▶ ASSIGNED TASK:
All records, exactly as written, minus the pictures: copy them out.

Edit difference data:

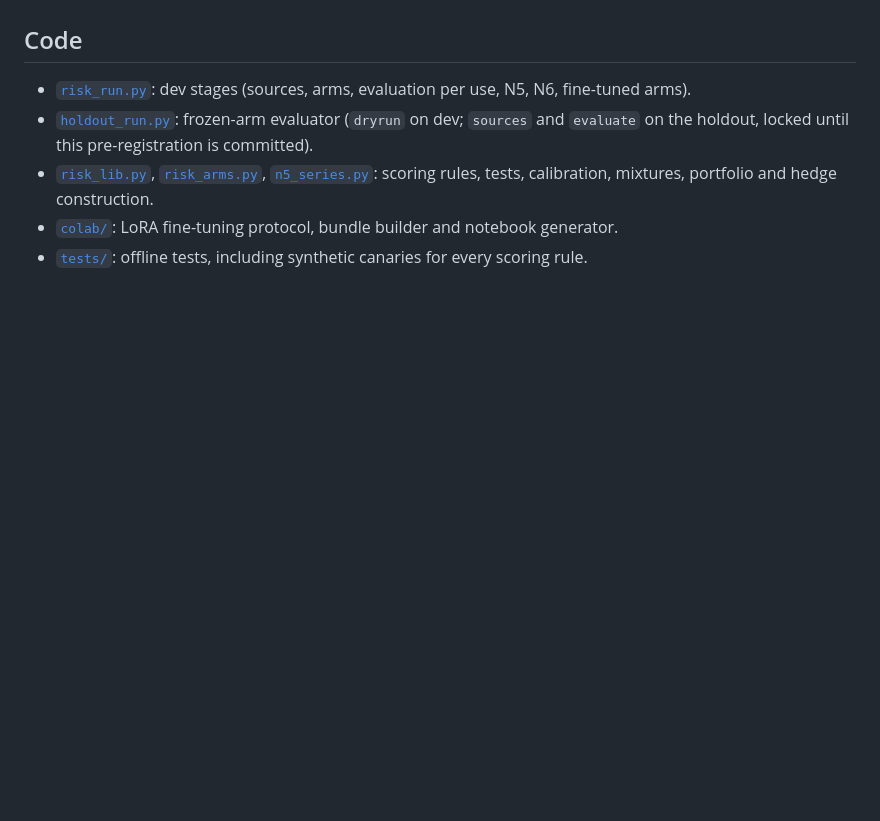
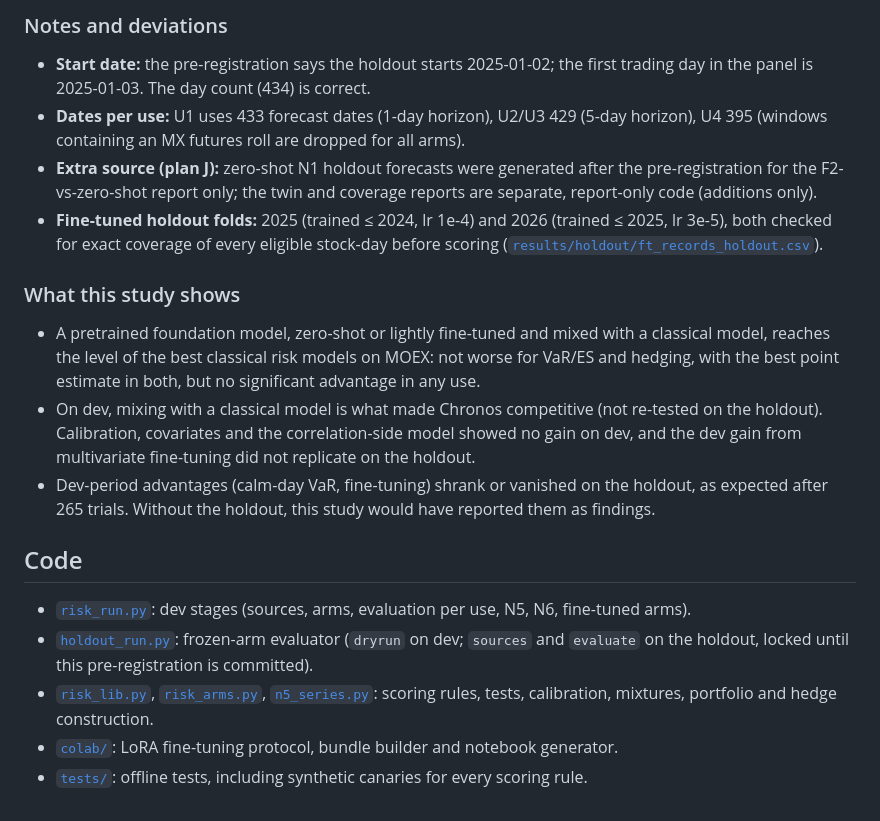
Before and after one commit to Lutyyyyy/moex-chronos2, a Markdown page: forecasting/risk_experiment/README.md, the part around one of its changes. Drawn GitHub-style; blank space fills up the shorter version.

```diff
--- a/forecasting/risk_experiment/README.md
+++ b/forecasting/risk_experiment/README.md
@@ -138,3 +191,23 @@ _Pending: written here after the single holdout evaluation._
+### Notes and deviations
+- **Start date:** the pre-registration says the holdout starts 2025-01-02; the first trading day in the
+  panel is 2025-01-03. The day count (434) is correct.
+- **Dates per use:** U1 uses 433 forecast dates (1-day horizon), U2/U3 429 (5-day horizon), U4 395 (windows
+  containing an MX futures roll are dropped for all arms).
+- **Extra source (plan J):** zero-shot N1 holdout forecasts were generated after the pre-registration for the
+  F2-vs-zero-shot report only; the twin and coverage reports are separate, report-only code (additions only).
+- **Fine-tuned holdout folds:** 2025 (trained ≤ 2024, lr 1e-4) and 2026 (trained ≤ 2025, lr 3e-5), both
+  checked for exact coverage of every eligible stock-day before scoring
+  ([`results/holdout/ft_records_holdout.csv`](results/holdout/ft_records_holdout.csv)).
+
+### What this study shows
+- A pretrained foundation model, zero-shot or lightly fine-tuned and mixed with a classical model, reaches
+  the level of the best classical risk models on MOEX: not worse for VaR/ES and hedging, with the best point
+  estimate in both, but no significant advantage in any use.
+- On dev, mixing with a classical model is what made Chronos competitive (not re-tested on the holdout).
+  Calibration, covariates and the correlation-side model showed no gain on dev, and the dev gain from
+  multivariate fine-tuning did not replicate on the holdout.
+- Dev-period advantages (calm-day VaR, fine-tuning) shrank or vanished on the holdout, as expected after
+  265 trials. Without the holdout, this study would have reported them as findings.
 
 ## Code
 - [`risk_run.py`](risk_run.py): dev stages (sources, arms, evaluation per use, N5, N6, fine-tuned arms).
```
Also changed, not shown: other parts of forecasting/risk_experiment/README.md (+55 -2 lines), docs/figures/risk_dev_regimes.png, docs/figures/risk_holdout_forest.png (added), docs/figures/risk_holdout_regimes.png (added), 6 other files.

▶ THE ANSWER:
Before and after one commit to Lutyyyyy/moex-chronos2, a Markdown page: forecasting/risk_experiment/README.md, the part around one of its changes. Drawn GitHub-style; blank space fills up the shorter version.

```diff
--- a/forecasting/risk_experiment/README.md
+++ b/forecasting/risk_experiment/README.md
@@ -138,3 +191,23 @@ _Pending: written here after the single holdout evaluation._
+### Notes and deviations
+- **Start date:** the pre-registration says the holdout starts 2025-01-02; the first trading day in the
+  panel is 2025-01-03. The day count (434) is correct.
+- **Dates per use:** U1 uses 433 forecast dates (1-day horizon), U2/U3 429 (5-day horizon), U4 395 (windows
+  containing an MX futures roll are dropped for all arms).
+- **Extra source (plan J):** zero-shot N1 holdout forecasts were generated after the pre-registration for the
+  F2-vs-zero-shot report only; the twin and coverage reports are separate, report-only code (additions only).
+- **Fine-tuned holdout folds:** 2025 (trained ≤ 2024, lr 1e-4) and 2026 (trained ≤ 2025, lr 3e-5), both
+  checked for exact coverage of every eligible stock-day before scoring
+  ([`results/holdout/ft_records_holdout.csv`](results/holdout/ft_records_holdout.csv)).
+
+### What this study shows
+- A pretrained foundation model, zero-shot or lightly fine-tuned and mixed with a classical model, reaches
+  the level of the best classical risk models on MOEX: not worse for VaR/ES and hedging, with the best point
+  estimate in both, but no significant advantage in any use.
+- On dev, mixing with a classical model is what made Chronos competitive (not re-tested on the holdout).
+  Calibration, covariates and the correlation-side model showed no gain on dev, and the dev gain from
+  multivariate fine-tuning did not replicate on the holdout.
+- Dev-period advantages (calm-day VaR, fine-tuning) shrank or vanished on the holdout, as expected after
+  265 trials. Without the holdout, this study would have reported them as findings.
 
 ## Code
 - [`risk_run.py`](risk_run.py): dev stages (sources, arms, evaluation per use, N5, N6, fine-tuned arms).
```
Also changed, not shown: other parts of forecasting/risk_experiment/README.md (+55 -2 lines), docs/figures/risk_dev_regimes.png, docs/figures/risk_holdout_forest.png (added), docs/figures/risk_holdout_regimes.png (added), 6 other files.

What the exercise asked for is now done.